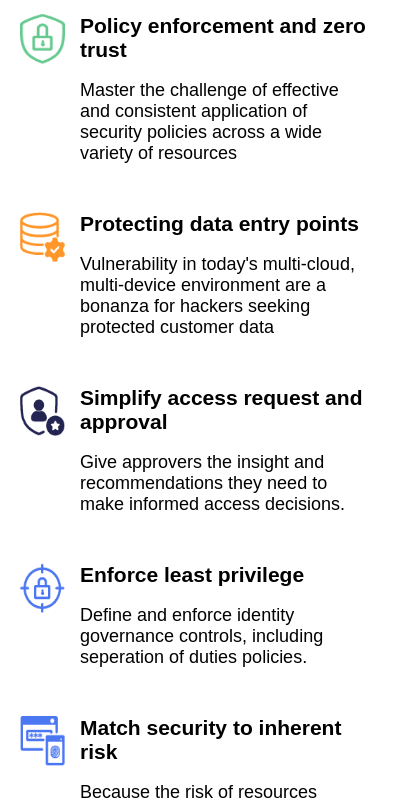
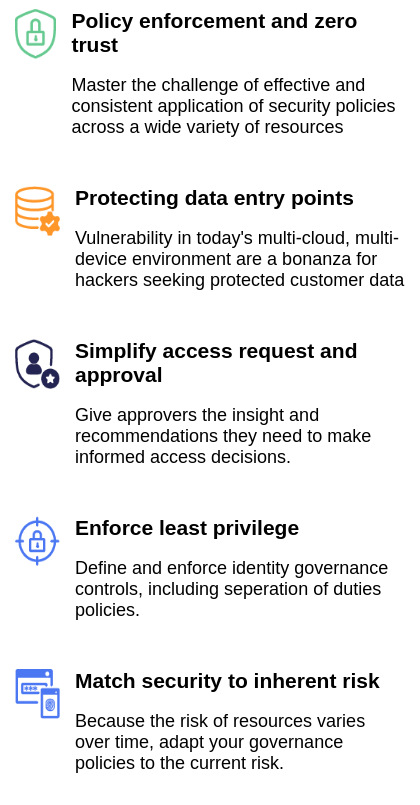
Before and after one commit to saminathan2000/SASS-Task-2, a plain HTML site: page index.html in a window 390 px wide. Shown: the part 115-920 px from the top of the page, 420 px wide, since content can reach past the window. Drawn offline with Linux system fonts and the light colour scheme.

Commit message:
fifth commit

```diff
--- a/index.html
+++ b/index.html
@@ -12,33 +12,45 @@
                      <div class="usecase-flex">
                         <div>
                             <img alt="Policy enforcement and zero trust" src="./assets/zero_trust_0.png"/>
+                            <div>
                                 <h3>Policy enforcement and zero trust</h3>
                                 <p>Master the challenge of effective and consistent application of security policies across a wide variety of resources</p>
                             </div>
+                        </div>
                         <div>
                             <img alt="Protecting data entry points" src="./assets/compliant_test_data_management_3.png"/>
+                            <div>
                                 <h3>Protecting data entry points</h3>
                                 <p>Vulnerability in today's multi-cloud, multi-device environment are a bonanza for hackers seeking protected customer data</p>
                             </div>
+                        </div>
                         <div>
                             <img alt="Simplify access request and approval" src="./assets/customer_expectations_and_ciam_1_0.png"/>
+                            <div>
                                 <h3>Simplify access request and approval</h3>
                                 <p>Give approvers the insight and recommendations they need to make informed access decisions.</p>
                             </div>
+                        </div>
                         <div>
                             <img alt="Enforce least privilege" src="./assets/enforce_least_privilege_4.png"/>
+                            <div>
                                 <h3>Enforce least privilege</h3>
                                 <p>Define and enforce identity governance controls, including seperation of duties policies.</p>
                             </div>
+                        </div>
                         <div>
                             <img alt="Match security to inherent risk" src="./assets/multi-factor_authentication_1.png"/>
+                            <div>
                                 <h3>Match security to inherent risk</h3>
                                 <p>Because the risk of resources varies over time, adapt your governance policies to the current risk.</p>
                             </div>
+                        </div>
                         <div>
                             <img alt="Continuously verify your identities" src="./assets/least_privilege_access_0.png"/>
+                            <div>
                                 <h3>Continuously verify your identities</h3>
                                 <p>Continued verification ensures that access isn't possible unless it is explicitly granted.</p>
+                            </div>
                         </div>
                      </div>
                      <a href="https://w3schools.com" class="read-paper-link"><span>Read White Paper ></span></a>
--- a/styles/styles.scss
+++ b/styles/styles.scss
@@ -5,7 +5,9 @@ body{
 //Desktop
 .container{
     width: 1140px;
-    margin:0px auto;
+    //margin:15px auto;
+    //margin:0px auto;
+    padding-top: 15px;
 }
 p,span{
     font-family: $fonts;
@@ -48,10 +50,13 @@ section{
         width: 45px;
         height: 50px;
     }
-    div{
-        width: 30%;
-        margin-bottom: 30px;
-    }
+
+}
+.usecase-flex > div{
+    width: 30%;
+    margin-bottom: 30px;
+    display: flex;
+    flex-direction: column;
 }
 //tablet landscape
 @media screen and (min-width: 960px) and (max-width:1199px){
@@ -63,39 +68,39 @@ section{
 @media screen and (min-width:640px) and (max-width:959px){
     .container{
         width: 720px;
+        padding: 15px;
     }
-    img{
-        float: left;
-    }
+    // img{
+    //     float: left;
+    // }
     .usecase-flex > div{
         width: 45%;
-        p{
-            margin-left: 60px;
-        }
+        flex-direction: row;
+        // p{
+        //     margin-left: 60px;
+        // }
     }
-    .wrapper{
-        padding: 20px;
-    }
+
 }
 //mobile
 @media screen and (max-width: 639px)  {
     .container{
         width: 100%;
+        padding: 15px;
     }
     .usecase-flex > div{
         width:100%;
+        flex-direction: row;
     }
     .usecase-flex {
         div{
-            p{
-                margin-left: 60px;
-            }
+            // p{
+            //     margin-left: 60px;
+            // }
         }
     }
-    img{
-        float: left;
-    }
-    .wrapper{
-        padding: 20px;
-    }
+    // img{
+    //     float: left;
+    // }
+
 }
```
Also changed, not shown: styles/styles.css, 1 other file. Lines whose indentation alone changed are shown as unchanged.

___

• [Exercise aim]: The lines of the records that contain the string "assets" should be located and copied.

• [Response to the exercise]:
                             <img alt="Policy enforcement and zero trust" src="./assets/zero_trust_0.png"/>
                             <img alt="Protecting data entry points" src="./assets/compliant_test_data_management_3.png"/>
                             <img alt="Simplify access request and approval" src="./assets/customer_expectations_and_ciam_1_0.png"/>
                             <img alt="Enforce least privilege" src="./assets/enforce_least_privilege_4.png"/>
                             <img alt="Match security to inherent risk" src="./assets/multi-factor_authentication_1.png"/>
                             <img alt="Continuously verify your identities" src="./assets/least_privilege_access_0.png"/>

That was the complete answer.